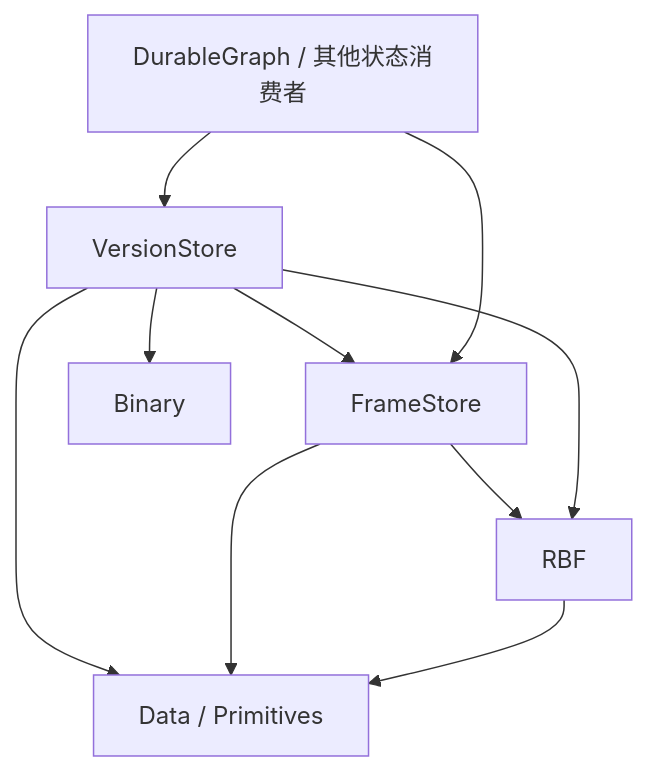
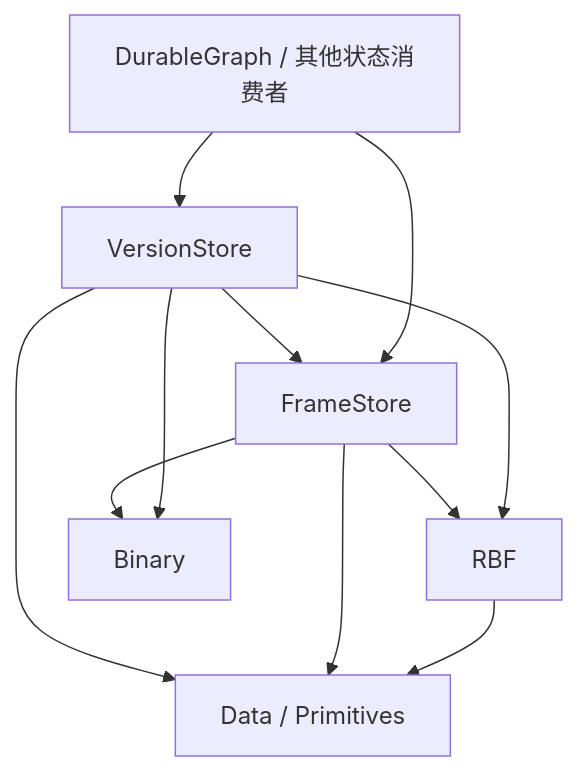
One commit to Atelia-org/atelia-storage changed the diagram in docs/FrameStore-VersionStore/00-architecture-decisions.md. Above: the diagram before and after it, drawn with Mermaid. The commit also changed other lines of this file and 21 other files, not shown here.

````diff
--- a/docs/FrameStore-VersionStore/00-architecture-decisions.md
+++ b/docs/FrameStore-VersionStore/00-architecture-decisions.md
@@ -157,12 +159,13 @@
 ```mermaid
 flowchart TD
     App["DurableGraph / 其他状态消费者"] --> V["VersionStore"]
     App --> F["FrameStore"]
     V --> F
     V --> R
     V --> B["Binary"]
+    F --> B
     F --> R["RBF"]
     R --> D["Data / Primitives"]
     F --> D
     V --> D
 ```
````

+ + + + + + +

§ **Instructions to follow**
Restate the records above word for word. Skip every picture.

§ **Your solution**
One commit to Atelia-org/atelia-storage changed the diagram in docs/FrameStore-VersionStore/00-architecture-decisions.md. Above: the diagram before and after it, drawn with Mermaid. The commit also changed other lines of this file and 21 other files, not shown here.

````diff
--- a/docs/FrameStore-VersionStore/00-architecture-decisions.md
+++ b/docs/FrameStore-VersionStore/00-architecture-decisions.md
@@ -157,12 +159,13 @@
 ```mermaid
 flowchart TD
     App["DurableGraph / 其他状态消费者"] --> V["VersionStore"]
     App --> F["FrameStore"]
     V --> F
     V --> R
     V --> B["Binary"]
+    F --> B
     F --> R["RBF"]
     R --> D["Data / Primitives"]
     F --> D
     V --> D
 ```
````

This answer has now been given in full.